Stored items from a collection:
########

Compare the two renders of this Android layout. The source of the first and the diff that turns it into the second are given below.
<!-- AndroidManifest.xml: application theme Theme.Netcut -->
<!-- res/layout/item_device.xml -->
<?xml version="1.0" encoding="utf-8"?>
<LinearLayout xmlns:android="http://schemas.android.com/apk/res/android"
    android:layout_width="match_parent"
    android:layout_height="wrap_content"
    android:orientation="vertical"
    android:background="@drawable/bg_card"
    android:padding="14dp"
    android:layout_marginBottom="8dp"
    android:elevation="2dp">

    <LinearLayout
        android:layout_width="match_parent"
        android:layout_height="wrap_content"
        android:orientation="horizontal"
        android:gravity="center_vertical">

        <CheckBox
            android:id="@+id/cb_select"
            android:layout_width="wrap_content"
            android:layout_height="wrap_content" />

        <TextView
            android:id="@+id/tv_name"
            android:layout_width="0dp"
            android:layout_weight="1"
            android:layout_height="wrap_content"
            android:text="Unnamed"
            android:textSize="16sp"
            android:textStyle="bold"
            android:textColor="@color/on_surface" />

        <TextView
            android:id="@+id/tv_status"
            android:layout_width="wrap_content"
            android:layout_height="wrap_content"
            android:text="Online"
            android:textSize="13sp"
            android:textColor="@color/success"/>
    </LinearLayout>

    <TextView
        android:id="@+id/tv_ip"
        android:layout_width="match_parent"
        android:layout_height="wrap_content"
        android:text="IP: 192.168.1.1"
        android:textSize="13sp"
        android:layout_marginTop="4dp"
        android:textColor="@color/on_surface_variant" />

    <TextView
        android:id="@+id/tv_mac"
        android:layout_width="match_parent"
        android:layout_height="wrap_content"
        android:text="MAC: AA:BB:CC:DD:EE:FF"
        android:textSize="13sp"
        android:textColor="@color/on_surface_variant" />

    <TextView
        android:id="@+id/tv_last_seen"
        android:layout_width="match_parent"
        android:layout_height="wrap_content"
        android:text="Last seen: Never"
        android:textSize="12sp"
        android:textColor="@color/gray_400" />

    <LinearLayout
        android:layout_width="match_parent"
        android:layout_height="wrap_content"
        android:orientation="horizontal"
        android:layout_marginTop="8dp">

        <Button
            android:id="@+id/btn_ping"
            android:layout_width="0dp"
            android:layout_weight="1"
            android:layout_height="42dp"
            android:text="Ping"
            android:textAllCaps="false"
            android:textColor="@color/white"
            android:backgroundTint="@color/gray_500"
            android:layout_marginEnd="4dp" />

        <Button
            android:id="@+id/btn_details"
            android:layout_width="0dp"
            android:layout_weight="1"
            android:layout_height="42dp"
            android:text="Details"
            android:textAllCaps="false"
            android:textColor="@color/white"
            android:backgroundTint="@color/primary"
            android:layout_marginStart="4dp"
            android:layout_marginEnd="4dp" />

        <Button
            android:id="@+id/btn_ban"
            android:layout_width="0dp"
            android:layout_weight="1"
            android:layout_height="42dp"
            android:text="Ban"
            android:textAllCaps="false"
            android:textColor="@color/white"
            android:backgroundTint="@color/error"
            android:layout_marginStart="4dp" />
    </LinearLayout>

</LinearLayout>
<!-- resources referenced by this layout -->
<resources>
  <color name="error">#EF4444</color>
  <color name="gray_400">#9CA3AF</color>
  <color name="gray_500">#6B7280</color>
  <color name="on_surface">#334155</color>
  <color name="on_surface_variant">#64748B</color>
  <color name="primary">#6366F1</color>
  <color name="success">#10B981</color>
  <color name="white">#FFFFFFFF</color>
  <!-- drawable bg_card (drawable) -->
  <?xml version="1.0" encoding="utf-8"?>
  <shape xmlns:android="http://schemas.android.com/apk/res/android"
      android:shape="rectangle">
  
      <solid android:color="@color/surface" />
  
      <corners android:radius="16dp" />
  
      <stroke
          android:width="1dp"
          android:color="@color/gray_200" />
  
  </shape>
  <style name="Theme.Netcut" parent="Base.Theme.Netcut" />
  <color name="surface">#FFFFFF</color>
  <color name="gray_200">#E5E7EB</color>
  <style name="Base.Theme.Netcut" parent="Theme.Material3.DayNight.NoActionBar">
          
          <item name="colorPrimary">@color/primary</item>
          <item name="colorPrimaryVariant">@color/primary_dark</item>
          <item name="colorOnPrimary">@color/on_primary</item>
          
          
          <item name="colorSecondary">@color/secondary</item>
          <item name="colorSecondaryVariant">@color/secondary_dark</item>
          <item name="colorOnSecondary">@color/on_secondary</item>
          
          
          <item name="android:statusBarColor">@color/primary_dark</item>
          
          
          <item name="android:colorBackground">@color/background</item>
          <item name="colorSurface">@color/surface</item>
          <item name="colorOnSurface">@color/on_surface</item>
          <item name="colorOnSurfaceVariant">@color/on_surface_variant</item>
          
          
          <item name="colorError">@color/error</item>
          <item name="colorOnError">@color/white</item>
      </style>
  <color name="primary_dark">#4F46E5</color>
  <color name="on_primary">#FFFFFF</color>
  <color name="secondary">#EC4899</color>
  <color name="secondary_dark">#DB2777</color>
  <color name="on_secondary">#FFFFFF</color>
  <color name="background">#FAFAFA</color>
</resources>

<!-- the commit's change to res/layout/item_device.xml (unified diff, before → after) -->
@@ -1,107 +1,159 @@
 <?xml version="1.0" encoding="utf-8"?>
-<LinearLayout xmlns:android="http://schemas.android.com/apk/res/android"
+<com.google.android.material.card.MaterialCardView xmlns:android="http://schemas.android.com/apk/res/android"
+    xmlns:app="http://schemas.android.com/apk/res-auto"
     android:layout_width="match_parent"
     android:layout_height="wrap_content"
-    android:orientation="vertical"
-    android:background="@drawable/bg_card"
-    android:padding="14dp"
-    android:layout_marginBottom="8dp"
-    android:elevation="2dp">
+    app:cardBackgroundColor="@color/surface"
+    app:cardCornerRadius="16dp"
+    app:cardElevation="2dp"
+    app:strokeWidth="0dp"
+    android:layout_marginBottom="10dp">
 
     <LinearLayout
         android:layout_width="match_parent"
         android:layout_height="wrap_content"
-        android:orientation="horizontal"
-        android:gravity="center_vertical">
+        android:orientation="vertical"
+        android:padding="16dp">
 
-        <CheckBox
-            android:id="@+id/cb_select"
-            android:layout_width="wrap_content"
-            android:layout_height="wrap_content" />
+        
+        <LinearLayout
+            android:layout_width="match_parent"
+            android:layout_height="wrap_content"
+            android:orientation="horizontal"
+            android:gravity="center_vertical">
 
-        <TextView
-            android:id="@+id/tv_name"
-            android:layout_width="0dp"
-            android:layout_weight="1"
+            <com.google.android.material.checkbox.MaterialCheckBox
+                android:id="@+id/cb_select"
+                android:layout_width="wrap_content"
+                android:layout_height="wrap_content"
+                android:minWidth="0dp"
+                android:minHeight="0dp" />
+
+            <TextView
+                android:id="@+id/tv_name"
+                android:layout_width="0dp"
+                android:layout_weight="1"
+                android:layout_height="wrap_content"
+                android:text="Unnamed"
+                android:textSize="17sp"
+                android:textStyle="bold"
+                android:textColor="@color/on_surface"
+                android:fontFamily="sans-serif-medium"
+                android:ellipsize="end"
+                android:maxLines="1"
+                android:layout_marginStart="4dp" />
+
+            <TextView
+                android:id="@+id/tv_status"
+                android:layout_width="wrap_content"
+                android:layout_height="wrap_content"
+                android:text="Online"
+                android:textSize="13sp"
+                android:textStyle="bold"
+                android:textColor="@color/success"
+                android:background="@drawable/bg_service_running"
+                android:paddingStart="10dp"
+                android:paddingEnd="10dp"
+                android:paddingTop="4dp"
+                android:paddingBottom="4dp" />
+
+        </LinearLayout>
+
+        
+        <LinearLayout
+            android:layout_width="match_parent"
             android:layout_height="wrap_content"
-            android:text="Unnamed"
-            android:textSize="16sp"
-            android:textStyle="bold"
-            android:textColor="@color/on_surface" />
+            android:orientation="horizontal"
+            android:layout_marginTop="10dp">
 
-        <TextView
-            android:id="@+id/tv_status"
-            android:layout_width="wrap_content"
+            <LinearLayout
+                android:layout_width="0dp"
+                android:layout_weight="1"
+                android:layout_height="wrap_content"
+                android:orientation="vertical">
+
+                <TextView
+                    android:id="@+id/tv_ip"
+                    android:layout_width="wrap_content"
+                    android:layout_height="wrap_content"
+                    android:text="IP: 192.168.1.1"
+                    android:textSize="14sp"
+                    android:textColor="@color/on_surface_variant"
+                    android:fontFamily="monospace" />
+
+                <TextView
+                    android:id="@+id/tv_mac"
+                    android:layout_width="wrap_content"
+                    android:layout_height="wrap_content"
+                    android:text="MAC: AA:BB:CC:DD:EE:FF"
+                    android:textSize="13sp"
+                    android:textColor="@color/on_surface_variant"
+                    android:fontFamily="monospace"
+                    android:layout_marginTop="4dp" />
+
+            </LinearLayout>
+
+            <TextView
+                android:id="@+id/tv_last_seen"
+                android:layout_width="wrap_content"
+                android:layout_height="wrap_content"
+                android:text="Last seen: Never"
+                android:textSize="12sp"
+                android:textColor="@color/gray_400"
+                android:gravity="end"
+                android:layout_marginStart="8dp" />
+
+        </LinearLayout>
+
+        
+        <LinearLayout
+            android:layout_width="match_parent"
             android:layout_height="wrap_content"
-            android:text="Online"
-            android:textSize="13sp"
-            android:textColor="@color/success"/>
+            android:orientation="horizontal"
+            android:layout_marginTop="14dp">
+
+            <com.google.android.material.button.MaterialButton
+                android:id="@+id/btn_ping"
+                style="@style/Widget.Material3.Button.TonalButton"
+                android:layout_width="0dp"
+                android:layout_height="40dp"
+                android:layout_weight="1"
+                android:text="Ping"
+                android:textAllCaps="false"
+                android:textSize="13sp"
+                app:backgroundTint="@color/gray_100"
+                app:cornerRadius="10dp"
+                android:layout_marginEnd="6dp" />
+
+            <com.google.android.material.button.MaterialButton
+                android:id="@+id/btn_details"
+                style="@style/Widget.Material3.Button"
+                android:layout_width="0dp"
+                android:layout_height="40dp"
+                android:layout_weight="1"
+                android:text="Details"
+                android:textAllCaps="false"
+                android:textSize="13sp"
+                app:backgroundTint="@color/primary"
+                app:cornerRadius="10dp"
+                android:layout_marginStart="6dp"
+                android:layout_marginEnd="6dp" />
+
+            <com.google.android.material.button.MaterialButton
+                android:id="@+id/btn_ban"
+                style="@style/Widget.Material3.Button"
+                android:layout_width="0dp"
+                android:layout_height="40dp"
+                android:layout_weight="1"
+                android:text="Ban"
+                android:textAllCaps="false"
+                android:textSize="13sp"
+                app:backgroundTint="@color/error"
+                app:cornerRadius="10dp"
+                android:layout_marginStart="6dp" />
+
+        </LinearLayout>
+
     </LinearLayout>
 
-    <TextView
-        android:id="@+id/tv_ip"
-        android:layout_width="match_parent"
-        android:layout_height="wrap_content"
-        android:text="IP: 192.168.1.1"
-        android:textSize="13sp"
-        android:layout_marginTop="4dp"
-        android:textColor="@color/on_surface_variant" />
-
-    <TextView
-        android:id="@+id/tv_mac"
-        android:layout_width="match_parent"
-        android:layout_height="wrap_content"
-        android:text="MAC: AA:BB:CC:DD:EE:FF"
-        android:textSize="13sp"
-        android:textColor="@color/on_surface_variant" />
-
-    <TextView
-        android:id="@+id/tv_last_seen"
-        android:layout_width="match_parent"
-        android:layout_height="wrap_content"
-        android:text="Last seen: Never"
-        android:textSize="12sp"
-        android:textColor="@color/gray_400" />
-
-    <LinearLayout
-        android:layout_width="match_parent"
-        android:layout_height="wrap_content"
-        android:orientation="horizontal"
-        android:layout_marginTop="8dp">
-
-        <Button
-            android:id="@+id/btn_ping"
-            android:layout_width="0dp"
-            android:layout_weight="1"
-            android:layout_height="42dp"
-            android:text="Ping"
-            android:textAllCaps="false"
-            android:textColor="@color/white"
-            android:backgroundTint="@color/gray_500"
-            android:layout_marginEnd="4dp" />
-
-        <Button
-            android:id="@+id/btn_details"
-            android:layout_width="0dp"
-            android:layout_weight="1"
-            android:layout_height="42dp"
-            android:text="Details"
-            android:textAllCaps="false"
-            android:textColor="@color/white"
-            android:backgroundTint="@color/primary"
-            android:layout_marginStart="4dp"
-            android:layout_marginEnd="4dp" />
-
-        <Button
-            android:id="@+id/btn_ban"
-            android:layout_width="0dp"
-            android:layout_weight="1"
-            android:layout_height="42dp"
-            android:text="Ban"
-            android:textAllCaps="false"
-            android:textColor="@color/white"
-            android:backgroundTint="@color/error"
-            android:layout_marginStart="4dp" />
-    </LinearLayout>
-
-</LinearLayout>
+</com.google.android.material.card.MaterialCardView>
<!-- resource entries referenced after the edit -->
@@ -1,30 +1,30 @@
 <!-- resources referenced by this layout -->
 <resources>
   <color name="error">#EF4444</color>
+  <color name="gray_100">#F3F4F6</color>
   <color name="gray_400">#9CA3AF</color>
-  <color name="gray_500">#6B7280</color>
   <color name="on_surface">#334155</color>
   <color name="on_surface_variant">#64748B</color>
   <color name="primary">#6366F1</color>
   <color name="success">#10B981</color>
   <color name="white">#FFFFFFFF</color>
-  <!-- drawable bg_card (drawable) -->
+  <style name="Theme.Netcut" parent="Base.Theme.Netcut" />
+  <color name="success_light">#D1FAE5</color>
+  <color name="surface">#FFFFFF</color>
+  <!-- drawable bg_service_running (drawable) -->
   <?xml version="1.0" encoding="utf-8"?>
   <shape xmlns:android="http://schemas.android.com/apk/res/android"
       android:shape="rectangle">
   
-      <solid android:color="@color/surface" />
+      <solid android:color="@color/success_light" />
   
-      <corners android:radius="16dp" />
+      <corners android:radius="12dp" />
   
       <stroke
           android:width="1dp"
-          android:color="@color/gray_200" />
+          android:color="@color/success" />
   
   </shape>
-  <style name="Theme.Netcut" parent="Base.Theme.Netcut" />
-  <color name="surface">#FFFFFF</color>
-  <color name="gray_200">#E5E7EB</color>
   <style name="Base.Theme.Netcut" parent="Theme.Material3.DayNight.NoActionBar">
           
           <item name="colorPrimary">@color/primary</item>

########

Assignment: Tally how many lines of the records hold the word "Base". Answer with the number only.

Result for this task: 5